▶ What is required
Copy the data exactly, pictures aside.

▶ Data
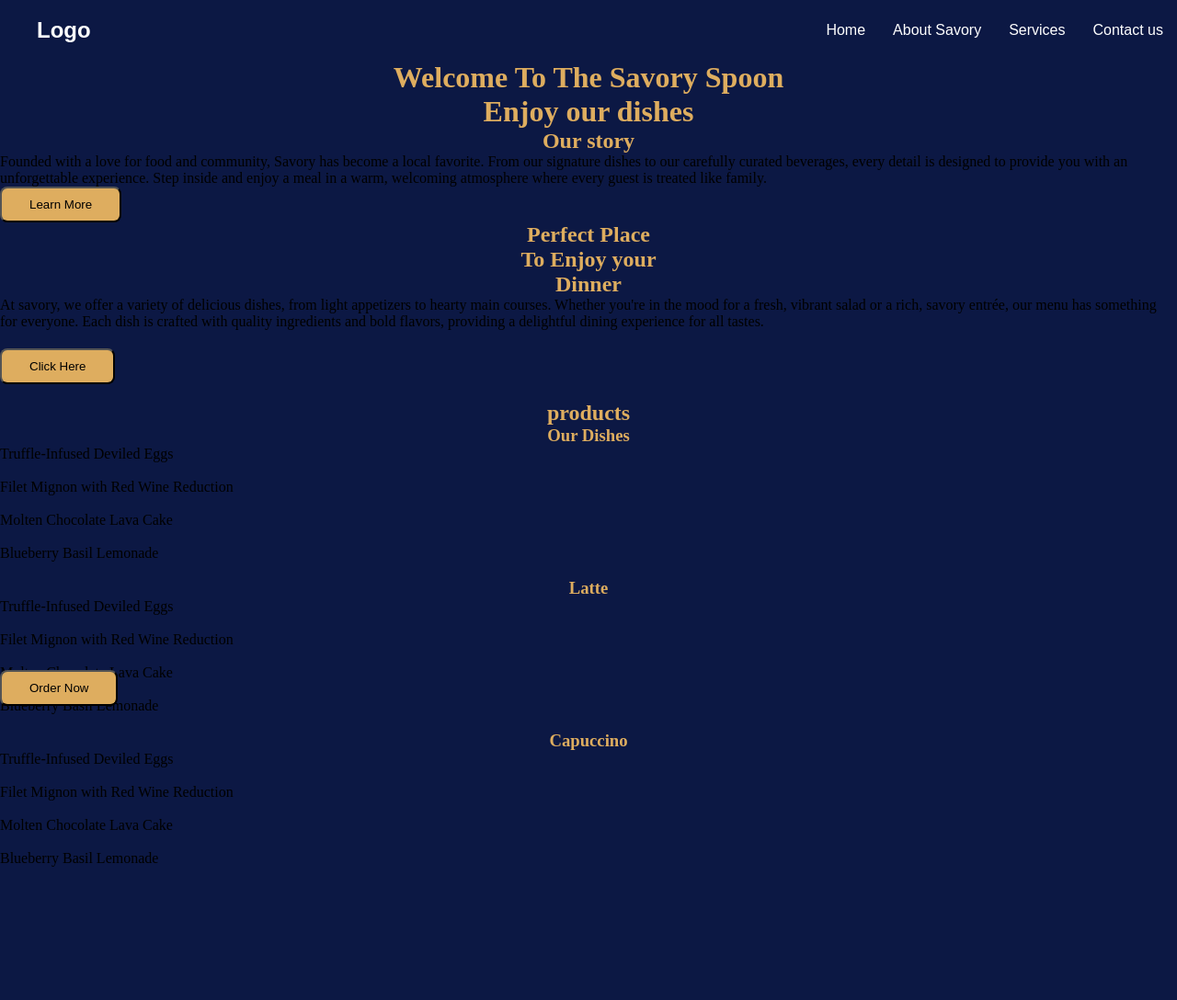
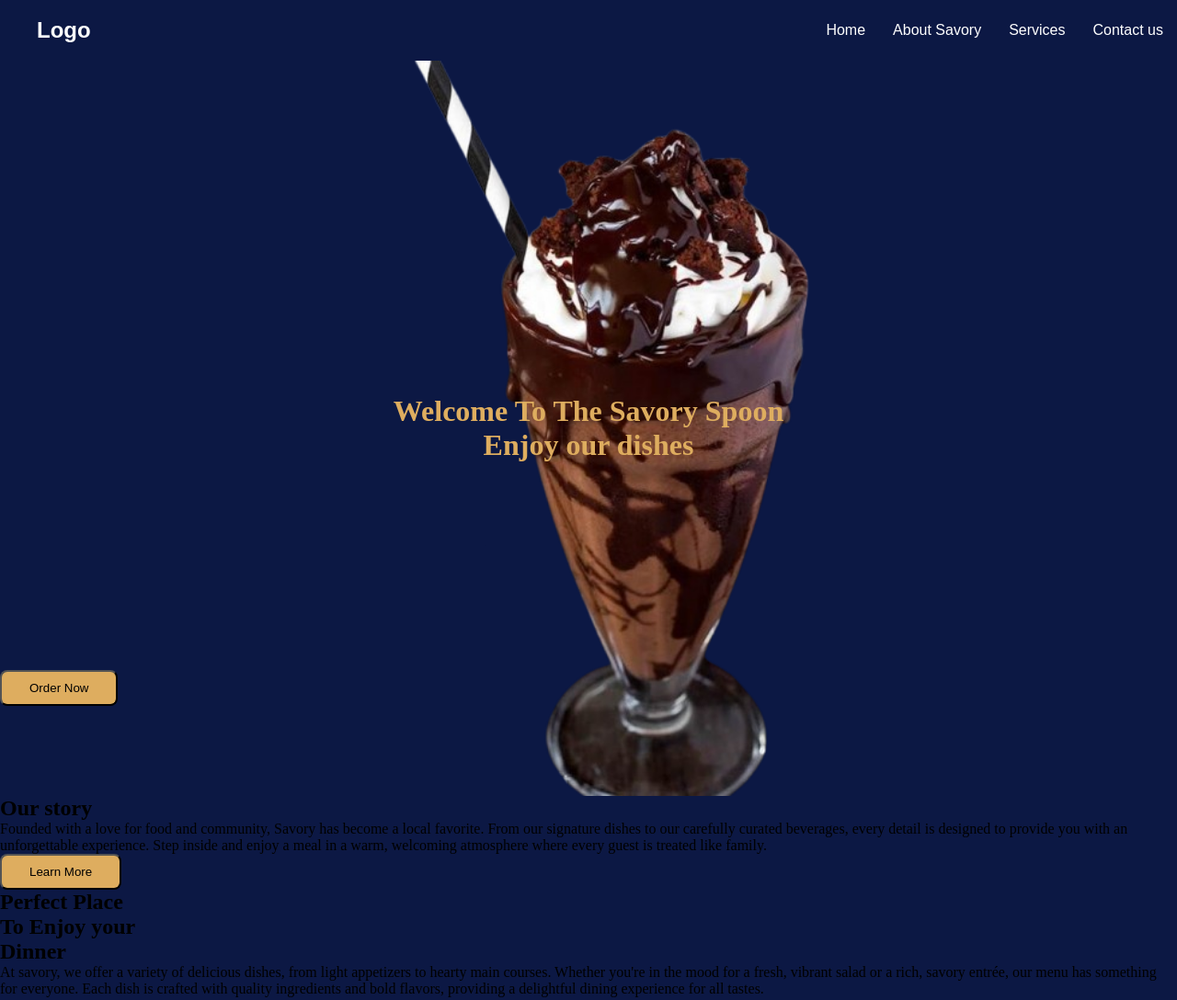
Before and after one commit to Popeaura/Odin-recipes, a plain HTML site: page index.html in a window 1280 px wide. Shown: the top 1088 px of the page at 92% size. Before the commit the page ends 961 px from the top, so only its background shows below. Drawn offline with Linux system fonts and the light colour scheme.

Commit message:
I modified my styles.css file

```diff
--- a/styles.css
+++ b/styles.css
@@ -48,10 +48,8 @@ li a:hover{
 }
 
 /* nav end */
-h1{
-    text-align: center;
-    color: #dead5f;
-}
+
+/* utility styles*/
 button{
     padding: 10px 30px ;
     background-color:#dead5f;
@@ -62,3 +60,20 @@ button{
     position: absolute;
     bottom: 2rem;
 }
+/* header start */
+.header{
+    background: url(recipes/Assets/Digital.png);
+    background-position: center;
+    background-size:contain;
+    background-repeat: no-repeat;
+    height: 100vh;
+    font-family: serif;
+    font-weight: normal;
+
+    /*flex-box*/
+    display: flex;
+    flex-direction: column;
+    justify-content: center;
+    color: #dead5f;
+    text-align: center;
+}
```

▶ Response box
Before and after one commit to Popeaura/Odin-recipes, a plain HTML site: page index.html in a window 1280 px wide. Shown: the top 1088 px of the page at 92% size. Before the commit the page ends 961 px from the top, so only its background shows below. Drawn offline with Linux system fonts and the light colour scheme.

Commit message:
I modified my styles.css file

```diff
--- a/styles.css
+++ b/styles.css
@@ -48,10 +48,8 @@ li a:hover{
 }
 
 /* nav end */
-h1{
-    text-align: center;
-    color: #dead5f;
-}
+
+/* utility styles*/
 button{
     padding: 10px 30px ;
     background-color:#dead5f;
@@ -62,3 +60,20 @@ button{
     position: absolute;
     bottom: 2rem;
 }
+/* header start */
+.header{
+    background: url(recipes/Assets/Digital.png);
+    background-position: center;
+    background-size:contain;
+    background-repeat: no-repeat;
+    height: 100vh;
+    font-family: serif;
+    font-weight: normal;
+
+    /*flex-box*/
+    display: flex;
+    flex-direction: column;
+    justify-content: center;
+    color: #dead5f;
+    text-align: center;
+}
```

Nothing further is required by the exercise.